++++ Data to examine ++++

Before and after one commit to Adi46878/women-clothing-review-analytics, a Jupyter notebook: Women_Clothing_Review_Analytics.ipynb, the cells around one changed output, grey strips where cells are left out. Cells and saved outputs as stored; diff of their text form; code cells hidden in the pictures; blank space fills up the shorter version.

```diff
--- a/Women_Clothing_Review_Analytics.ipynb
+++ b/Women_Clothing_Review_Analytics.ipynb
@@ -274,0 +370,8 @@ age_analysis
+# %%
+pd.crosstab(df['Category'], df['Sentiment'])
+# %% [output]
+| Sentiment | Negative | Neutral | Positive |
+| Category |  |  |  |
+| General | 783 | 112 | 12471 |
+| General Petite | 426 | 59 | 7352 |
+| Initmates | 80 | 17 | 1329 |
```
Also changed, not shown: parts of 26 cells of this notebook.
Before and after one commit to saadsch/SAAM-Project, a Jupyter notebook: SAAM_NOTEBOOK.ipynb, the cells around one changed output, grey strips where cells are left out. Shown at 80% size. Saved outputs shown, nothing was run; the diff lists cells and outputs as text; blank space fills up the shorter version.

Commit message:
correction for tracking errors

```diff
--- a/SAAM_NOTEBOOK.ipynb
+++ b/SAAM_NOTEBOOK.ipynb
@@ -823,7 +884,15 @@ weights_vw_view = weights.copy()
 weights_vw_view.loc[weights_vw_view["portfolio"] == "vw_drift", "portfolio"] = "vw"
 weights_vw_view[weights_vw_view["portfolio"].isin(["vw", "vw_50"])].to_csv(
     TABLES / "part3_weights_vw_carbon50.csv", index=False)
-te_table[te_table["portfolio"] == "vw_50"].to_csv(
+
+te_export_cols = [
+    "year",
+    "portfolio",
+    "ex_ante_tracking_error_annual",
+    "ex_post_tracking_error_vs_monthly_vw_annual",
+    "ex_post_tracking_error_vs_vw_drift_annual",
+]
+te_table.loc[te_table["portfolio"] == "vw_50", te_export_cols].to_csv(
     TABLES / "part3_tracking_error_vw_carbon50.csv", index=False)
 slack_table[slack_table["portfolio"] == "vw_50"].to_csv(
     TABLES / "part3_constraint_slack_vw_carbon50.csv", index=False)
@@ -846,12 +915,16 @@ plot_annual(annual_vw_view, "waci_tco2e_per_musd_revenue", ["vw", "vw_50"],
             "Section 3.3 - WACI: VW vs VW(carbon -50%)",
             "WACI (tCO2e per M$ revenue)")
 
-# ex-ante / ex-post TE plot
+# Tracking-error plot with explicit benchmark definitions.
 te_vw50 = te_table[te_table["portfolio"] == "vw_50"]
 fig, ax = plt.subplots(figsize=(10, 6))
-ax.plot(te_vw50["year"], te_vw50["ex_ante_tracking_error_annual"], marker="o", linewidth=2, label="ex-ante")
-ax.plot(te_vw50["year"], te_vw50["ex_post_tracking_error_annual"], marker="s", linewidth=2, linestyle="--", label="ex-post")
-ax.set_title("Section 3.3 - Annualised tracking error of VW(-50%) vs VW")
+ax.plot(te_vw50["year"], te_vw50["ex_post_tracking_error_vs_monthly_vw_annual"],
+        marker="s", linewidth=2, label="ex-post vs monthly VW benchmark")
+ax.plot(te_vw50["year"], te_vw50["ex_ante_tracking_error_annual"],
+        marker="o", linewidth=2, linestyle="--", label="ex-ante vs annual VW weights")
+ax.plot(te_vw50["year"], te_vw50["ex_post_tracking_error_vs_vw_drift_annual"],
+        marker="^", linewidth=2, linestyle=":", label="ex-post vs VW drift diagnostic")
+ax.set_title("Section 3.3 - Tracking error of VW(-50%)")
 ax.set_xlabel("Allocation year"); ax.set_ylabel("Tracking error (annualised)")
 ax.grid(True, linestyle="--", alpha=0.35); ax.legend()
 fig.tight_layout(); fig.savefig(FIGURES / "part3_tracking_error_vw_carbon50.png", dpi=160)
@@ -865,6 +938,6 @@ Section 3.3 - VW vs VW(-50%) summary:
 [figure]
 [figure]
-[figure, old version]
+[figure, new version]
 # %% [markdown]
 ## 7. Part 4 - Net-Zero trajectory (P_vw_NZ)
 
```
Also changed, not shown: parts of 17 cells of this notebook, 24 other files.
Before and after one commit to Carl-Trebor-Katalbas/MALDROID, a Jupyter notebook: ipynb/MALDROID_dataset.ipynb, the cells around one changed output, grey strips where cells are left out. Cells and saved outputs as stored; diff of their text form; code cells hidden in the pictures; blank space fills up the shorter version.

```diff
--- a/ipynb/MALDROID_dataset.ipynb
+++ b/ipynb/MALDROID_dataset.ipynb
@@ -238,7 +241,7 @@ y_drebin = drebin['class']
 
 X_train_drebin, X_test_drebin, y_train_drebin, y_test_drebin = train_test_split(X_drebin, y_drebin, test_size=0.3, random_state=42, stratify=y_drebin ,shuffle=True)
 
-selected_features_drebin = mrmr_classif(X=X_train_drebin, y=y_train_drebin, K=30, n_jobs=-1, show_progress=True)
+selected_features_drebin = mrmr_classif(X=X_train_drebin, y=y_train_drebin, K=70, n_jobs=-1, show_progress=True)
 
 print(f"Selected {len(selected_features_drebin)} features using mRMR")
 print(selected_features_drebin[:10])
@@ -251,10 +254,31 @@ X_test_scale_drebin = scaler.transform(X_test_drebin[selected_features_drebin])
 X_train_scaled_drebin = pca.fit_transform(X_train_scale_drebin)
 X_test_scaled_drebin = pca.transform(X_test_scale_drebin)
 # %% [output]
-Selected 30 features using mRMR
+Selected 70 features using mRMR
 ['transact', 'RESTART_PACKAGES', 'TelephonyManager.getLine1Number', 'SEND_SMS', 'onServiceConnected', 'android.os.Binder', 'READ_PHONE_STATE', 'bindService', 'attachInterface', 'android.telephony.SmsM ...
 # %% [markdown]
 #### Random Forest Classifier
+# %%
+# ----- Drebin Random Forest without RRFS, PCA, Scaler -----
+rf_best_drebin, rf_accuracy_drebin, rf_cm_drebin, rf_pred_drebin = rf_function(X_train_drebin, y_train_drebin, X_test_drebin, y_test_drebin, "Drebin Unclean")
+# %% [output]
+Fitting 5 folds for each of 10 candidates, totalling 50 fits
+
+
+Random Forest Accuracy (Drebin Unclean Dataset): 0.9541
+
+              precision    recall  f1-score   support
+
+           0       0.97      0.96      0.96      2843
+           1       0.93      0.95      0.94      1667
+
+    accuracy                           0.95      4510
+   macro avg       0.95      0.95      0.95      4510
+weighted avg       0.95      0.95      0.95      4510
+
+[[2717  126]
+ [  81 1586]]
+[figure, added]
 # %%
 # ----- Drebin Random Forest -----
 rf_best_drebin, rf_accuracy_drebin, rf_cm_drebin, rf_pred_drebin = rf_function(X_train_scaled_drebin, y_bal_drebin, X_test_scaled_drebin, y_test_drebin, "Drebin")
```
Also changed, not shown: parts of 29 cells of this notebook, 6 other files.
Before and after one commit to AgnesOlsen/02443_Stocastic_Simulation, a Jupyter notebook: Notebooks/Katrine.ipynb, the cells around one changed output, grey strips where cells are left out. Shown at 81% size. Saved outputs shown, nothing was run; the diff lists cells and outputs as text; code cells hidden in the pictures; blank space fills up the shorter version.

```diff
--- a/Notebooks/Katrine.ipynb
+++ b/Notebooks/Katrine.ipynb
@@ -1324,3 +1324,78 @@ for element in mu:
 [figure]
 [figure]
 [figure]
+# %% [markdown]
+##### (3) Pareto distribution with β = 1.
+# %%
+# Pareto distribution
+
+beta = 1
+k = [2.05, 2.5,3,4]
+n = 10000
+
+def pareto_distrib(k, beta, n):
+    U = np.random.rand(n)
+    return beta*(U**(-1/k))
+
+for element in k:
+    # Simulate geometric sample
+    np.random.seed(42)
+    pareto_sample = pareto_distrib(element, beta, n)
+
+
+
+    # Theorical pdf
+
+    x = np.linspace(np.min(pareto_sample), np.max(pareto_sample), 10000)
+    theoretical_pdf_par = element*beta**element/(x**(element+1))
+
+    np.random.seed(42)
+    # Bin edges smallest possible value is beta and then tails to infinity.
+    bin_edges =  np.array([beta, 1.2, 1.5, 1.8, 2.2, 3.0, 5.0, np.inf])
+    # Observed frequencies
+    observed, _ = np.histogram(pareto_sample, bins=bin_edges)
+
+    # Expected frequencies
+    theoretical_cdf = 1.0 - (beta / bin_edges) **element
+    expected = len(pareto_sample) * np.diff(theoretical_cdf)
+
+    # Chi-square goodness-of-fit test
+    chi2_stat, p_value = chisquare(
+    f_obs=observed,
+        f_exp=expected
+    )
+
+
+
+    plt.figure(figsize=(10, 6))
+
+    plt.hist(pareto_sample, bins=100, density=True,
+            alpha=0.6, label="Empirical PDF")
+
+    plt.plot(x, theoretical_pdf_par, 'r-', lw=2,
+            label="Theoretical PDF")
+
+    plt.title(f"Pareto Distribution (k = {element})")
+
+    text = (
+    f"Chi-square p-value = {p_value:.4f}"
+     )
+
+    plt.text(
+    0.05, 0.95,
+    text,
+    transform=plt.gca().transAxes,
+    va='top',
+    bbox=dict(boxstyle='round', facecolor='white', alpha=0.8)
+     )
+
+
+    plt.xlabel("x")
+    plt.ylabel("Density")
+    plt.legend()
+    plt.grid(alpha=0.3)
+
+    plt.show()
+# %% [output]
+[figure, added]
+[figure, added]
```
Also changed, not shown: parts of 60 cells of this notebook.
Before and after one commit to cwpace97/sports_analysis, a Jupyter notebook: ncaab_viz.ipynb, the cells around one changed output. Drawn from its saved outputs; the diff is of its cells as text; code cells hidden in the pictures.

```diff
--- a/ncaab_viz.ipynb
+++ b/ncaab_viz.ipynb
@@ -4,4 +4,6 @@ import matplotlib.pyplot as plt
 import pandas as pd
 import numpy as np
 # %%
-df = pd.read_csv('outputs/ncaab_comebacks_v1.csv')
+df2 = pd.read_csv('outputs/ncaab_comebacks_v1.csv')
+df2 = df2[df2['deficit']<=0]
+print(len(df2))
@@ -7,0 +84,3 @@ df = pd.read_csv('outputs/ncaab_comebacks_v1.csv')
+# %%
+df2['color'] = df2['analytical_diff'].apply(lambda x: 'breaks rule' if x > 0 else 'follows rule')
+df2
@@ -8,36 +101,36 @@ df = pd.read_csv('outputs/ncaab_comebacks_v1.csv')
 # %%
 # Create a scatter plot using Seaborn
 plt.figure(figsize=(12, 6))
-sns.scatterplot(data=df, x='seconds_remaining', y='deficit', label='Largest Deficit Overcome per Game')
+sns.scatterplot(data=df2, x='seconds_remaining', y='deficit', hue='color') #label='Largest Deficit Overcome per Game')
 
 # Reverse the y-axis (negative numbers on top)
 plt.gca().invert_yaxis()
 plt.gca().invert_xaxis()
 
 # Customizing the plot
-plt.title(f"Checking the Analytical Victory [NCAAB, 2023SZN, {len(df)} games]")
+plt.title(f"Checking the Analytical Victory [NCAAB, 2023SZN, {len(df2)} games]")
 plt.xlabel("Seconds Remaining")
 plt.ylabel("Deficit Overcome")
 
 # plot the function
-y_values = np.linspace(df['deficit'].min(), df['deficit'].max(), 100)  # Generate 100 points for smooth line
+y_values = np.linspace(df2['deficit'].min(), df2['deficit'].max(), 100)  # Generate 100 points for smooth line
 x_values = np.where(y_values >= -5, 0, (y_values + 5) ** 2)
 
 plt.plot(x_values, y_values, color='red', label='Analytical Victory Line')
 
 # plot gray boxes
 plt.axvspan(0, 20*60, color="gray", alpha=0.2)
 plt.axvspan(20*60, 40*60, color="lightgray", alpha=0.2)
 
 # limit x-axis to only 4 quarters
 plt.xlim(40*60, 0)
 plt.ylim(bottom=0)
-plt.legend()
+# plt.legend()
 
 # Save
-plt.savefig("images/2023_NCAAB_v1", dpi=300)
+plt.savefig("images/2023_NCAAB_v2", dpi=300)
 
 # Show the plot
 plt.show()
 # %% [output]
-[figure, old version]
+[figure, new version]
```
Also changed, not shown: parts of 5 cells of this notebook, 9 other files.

++++

• [What the task asks] Copy out every line of the data that includes "beta".

• [Response area]
+beta = 1
+def pareto_distrib(k, beta, n):
+    return beta*(U**(-1/k))
+    pareto_sample = pareto_distrib(element, beta, n)
+    theoretical_pdf_par = element*beta**element/(x**(element+1))
+    # Bin edges smallest possible value is beta and then tails to infinity.
+    bin_edges =  np.array([beta, 1.2, 1.5, 1.8, 2.2, 3.0, 5.0, np.inf])
+    theoretical_cdf = 1.0 - (beta / bin_edges) **element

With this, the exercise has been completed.